Table of Contents
ISRN Veterinary Science
Volume 2013 (2013), Article ID 943126, 6 pages
http://dx.doi.org/10.1155/2013/943126
Research Article

Investigation of the Distribution of Salmonella within an Integrated Pig Breeding and Production Organisation in the United Kingdom

1Department of Bacteriology and Food Safety, Surveillance and Risk Group, Animal Health and Veterinary Laboratories Agency, Woodham Lane, New Haw, Addlestone, Surrey KT15 3NB, UK
2Australia-Indonesia Partnership for Emerging Infectious Diseases, Ministry of Agriculture, Jakarta 12550, Indonesia
3Epidemiology, Surveillance and Risk Group, Animal Health and Veterinary Laboratories Agency, Woodham Lane, New Haw, Addlestone, Surrey KT15 3NB, UK

Received 21 October 2013; Accepted 20 November 2013

Academic Editors: R. Gamble, M. H. Kogut, and T. Niewold

Copyright © 2013 A. Wales et al. This is an open access article distributed under the Creative Commons Attribution License, which permits unrestricted use, distribution, and reproduction in any medium, provided the original work is properly cited.

Abstract

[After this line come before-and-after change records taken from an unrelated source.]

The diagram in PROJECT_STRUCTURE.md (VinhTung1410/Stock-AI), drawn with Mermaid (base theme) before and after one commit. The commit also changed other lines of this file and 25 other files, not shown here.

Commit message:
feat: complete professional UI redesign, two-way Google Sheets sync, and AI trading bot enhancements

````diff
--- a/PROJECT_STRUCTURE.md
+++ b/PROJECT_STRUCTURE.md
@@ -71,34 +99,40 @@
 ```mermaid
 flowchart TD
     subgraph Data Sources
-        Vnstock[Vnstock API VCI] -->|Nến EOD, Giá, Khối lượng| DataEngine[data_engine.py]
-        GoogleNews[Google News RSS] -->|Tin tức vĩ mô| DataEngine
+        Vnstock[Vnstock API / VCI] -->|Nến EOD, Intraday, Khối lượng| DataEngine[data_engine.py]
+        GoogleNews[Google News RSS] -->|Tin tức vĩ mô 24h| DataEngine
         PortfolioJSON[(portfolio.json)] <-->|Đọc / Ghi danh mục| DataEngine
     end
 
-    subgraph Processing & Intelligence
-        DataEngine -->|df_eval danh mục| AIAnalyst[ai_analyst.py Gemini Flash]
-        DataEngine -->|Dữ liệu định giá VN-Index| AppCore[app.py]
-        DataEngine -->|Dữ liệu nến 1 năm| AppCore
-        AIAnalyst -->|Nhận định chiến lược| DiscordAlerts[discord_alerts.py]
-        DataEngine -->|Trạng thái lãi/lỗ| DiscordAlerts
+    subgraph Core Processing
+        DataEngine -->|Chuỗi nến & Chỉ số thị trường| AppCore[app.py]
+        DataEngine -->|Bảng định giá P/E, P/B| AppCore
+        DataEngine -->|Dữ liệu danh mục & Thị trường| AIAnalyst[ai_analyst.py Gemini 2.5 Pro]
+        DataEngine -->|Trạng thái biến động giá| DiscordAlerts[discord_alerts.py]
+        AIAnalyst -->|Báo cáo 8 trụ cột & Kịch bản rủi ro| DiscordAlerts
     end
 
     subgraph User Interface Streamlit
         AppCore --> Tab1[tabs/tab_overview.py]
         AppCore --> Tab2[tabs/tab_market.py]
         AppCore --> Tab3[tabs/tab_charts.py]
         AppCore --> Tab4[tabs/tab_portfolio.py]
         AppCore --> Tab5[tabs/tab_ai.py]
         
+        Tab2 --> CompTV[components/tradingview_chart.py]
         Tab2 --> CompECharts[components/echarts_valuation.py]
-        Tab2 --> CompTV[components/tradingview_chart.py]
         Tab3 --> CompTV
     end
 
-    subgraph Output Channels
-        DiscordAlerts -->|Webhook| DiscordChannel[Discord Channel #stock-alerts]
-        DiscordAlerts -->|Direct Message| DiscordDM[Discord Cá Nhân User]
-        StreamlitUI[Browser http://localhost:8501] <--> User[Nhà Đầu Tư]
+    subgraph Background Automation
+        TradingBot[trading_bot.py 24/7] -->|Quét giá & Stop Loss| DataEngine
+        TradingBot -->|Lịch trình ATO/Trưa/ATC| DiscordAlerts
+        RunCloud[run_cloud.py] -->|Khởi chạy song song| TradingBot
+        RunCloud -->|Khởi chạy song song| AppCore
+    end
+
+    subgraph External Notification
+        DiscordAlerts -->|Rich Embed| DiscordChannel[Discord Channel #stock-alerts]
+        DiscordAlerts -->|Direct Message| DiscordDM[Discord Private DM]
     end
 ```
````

To examine patterns of Salmonella herd infections in units linked by common sources of pigs, the study examined pooled pen faeces samples from 161 nursery and finishing units in a UK integrated pig enterprise. An epidemiological questionnaire was also completed by investigators for each farm. Salmonella was isolated from 630 (19.5%) of the samples: S. Typhimurium was found in 387 (12%) and S. Derby in 157 (4.9%) samples; 111 units yielded at least one sample containing Salmonella. The proportion of Salmonella-positive samples from positive farms ranged from 5% to 95%. In a univariable risk factor analysis, increasing length of time as a pig farm was positively associated with the detection of Salmonella in a herd. Larger farms (>500 pigs) were significantly more likely to be positive for S. Typhimurium than smaller farms. There was an association between Salmonella serovars isolated in the present study and those subsequently isolated in breeding herds linked to the integration.